- Learner English level: Intermediate to advanced
- Learner maturity level: University students (all levels)
- Preparation time: 10 minutes
- Activity time: 20-25 minutes
- Materials: Blank white sheets of paper, lists of CSs, and digital audio recorders
Recording activities in class can be improved or refocused and geared specifically towards building a stronger strategic awareness among students. Many of my students were using communication strategies (CSs) in their conversations, but often did not realize it. By recording their conversations and then afterwards listening for CSs they had used, your students can begin to notice how and when they use CSs and determine just how useful they are.
Before the day of the class, make sure you have enough digital recorders and papers for the students. Students could also be given the option to record their conversations using their cell phones if the teacher sees fit or if getting enough digital recorders poses a problem.
Step 1: Explain to the students that they are going to do a no pressure practice recording and that they can even pick their own partner.
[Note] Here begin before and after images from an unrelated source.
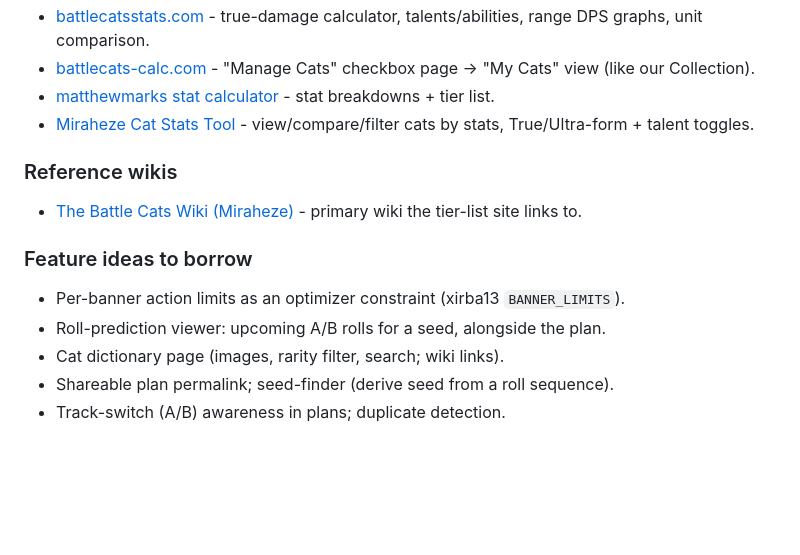
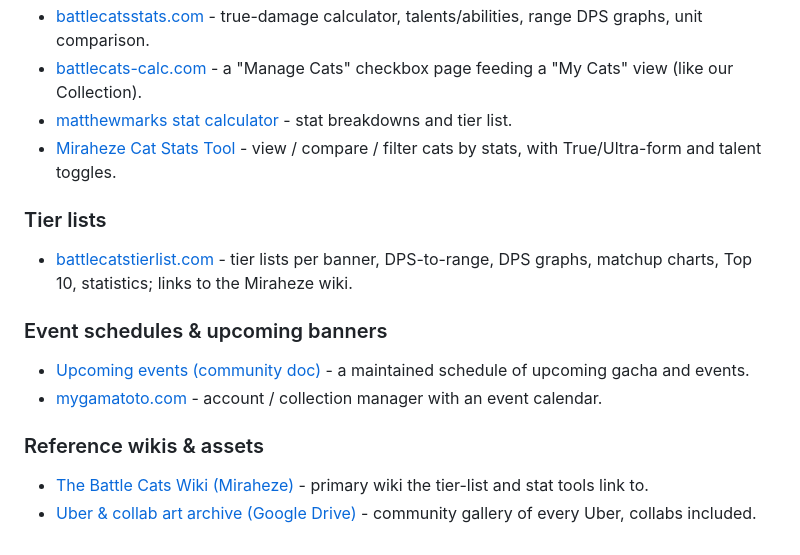
Before and after one commit to IliyanGavrilov/NekoOptimizer, a Markdown page: README.md, the part around one of its changes. Rendered like a GitHub page; blank space fills up the shorter version.

```diff
--- a/README.md
+++ b/README.md
@@ -57,14 +131,15 @@ Reference projects surveyed for features to borrow. Functionality focus, not vis
 - [battlecatsstats.com](https://battlecatsstats.com/) - true-damage calculator, talents/abilities, range DPS graphs, unit comparison.
-- [battlecats-calc.com](https://battlecats-calc.com/) - "Manage Cats" checkbox page -> "My Cats" view (like our Collection).
-- [matthewmarks stat calculator](https://production.matthewmarks.com/battle-cats-stat-calculator/) - stat breakdowns + tier list.
-- [Miraheze Cat Stats Tool](https://battlecats.miraheze.org/wiki/Cat_Stats_Tool) - view/compare/filter cats by stats, True/Ultra-form + talent toggles.
+- [battlecats-calc.com](https://battlecats-calc.com/) - a "Manage Cats" checkbox page feeding a "My Cats" view (like our Collection).
+- [matthewmarks stat calculator](https://production.matthewmarks.com/battle-cats-stat-calculator/) - stat breakdowns and tier list.
+- [Miraheze Cat Stats Tool](https://battlecats.miraheze.org/wiki/Cat_Stats_Tool) - view / compare / filter cats by stats, with True/Ultra-form and talent toggles.
 
-### Reference wikis
-- [The Battle Cats Wiki (Miraheze)](https://battlecats.miraheze.org/) - primary wiki the tier-list site links to.
+### Tier lists
+- [battlecatstierlist.com](https://www.battlecatstierlist.com/) - tier lists per banner, DPS-to-range, DPS graphs, matchup charts, Top 10, statistics; links to the Miraheze wiki.
 
-### Feature ideas to borrow
-- Per-banner action limits as an optimizer constraint (xirba13 `BANNER_LIMITS`).
-- Roll-prediction viewer: upcoming A/B rolls for a seed, alongside the plan.
-- Cat dictionary page (images, rarity filter, search; wiki links).
-- Shareable plan permalink; seed-finder (derive seed from a roll sequence).
-- Track-switch (A/B) awareness in plans; duplicate detection.
+### Event schedules & upcoming banners
+- [Upcoming events (community doc)](https://docs.google.com/document/d/1ENv1edzJAcsmk3gjLpvhqVFxoQ4Lpde1K5dRTNxH8sA/edit) - a maintained schedule of upcoming gacha and events.
+- [mygamatoto.com](https://mygamatoto.com/) - account / collection manager with an event calendar.
+
+### Reference wikis & assets
+- [The Battle Cats Wiki (Miraheze)](https://battlecats.miraheze.org/) - primary wiki the tier-list and stat tools link to.
+- [Uber & collab art archive (Google Drive)](https://drive.google.com/drive/folders/12Iu_dv8AZWfU3ekRoA_km0dbJA9klNdC) - community gallery of every Uber, collabs included.
```
Also changed, not shown: other parts of README.md (+96 -22 lines).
After pairs are made, pass out a digital recorder to each pair. One goal of this recording activity is to not only give students recording practice, but to also let them have a fun and positive recording experience. The topic is at the discretion of the teacher.
Step 2: Distribute the recorders to the paired off students.
Step 3: Tell students they have to record a five-minute conversation with their partner on the decided topic. Do not tell the students to try and use CSs, but rather ask them just to keep the conversation going for 5 minutes. By not forcing students to use CSs, the students will end up with a more natural conversation.
Step 4: When students are done, ask them if they used many CSs. Many students may say no, but in reality used a lot not realizing it. Tell students that they now have a chance to listen to their conversation and to search for any CSs they may have used. Have students consult the list of CSs that you pass out. Only use CSs that have already been taught to students. For example: follow up questions, interjecting, asking for meaning, giving more information, etc.
Step 5: Write on the board the following symbols:
0= Suitable/Useful ?= I’m not sure X= Not suitable/Not useful
Step 6: Have the students listen to their conversation with their partners and write down on their paper some of the CSs that they used. After they write them down students can write one of the 3 symbols next to each strategy depending on how they felt that specific CS had worked in their conversation. Also it is helpful if students write the name of the strategy.
A few examples from my students are:
A: “I work at a restaurant.”
B: “What do you do there?” – (Follow up question =0)
A: “This week has been very very busy for me.”
B: “Very very busy.” – (Shadowing =?)
Step 7: Ask the students if they used more CSs than they originally thought they had. Many students will be surprised at how many strategies they used without being aware of it.
Step 8: Collect the papers and recorders. Ask students if they want a copy of their recording, in which case you can email it to them or have the student bring a digital storage device (USB drive, SD card, or the like).
While students are often taught CSs in their textbooks, they are sometimes not able to monitor their own usage of CSs. Noticing is a key part of learning and this activity promotes both monitoring and noticing. CSs, when used properly by students, can help them extend their talking time and overcome gaps in their L2 knowledge. My students had a lot of fun with this activity and many became more aware of how/when they use CSs. I hope it can have similar outcomes in your class.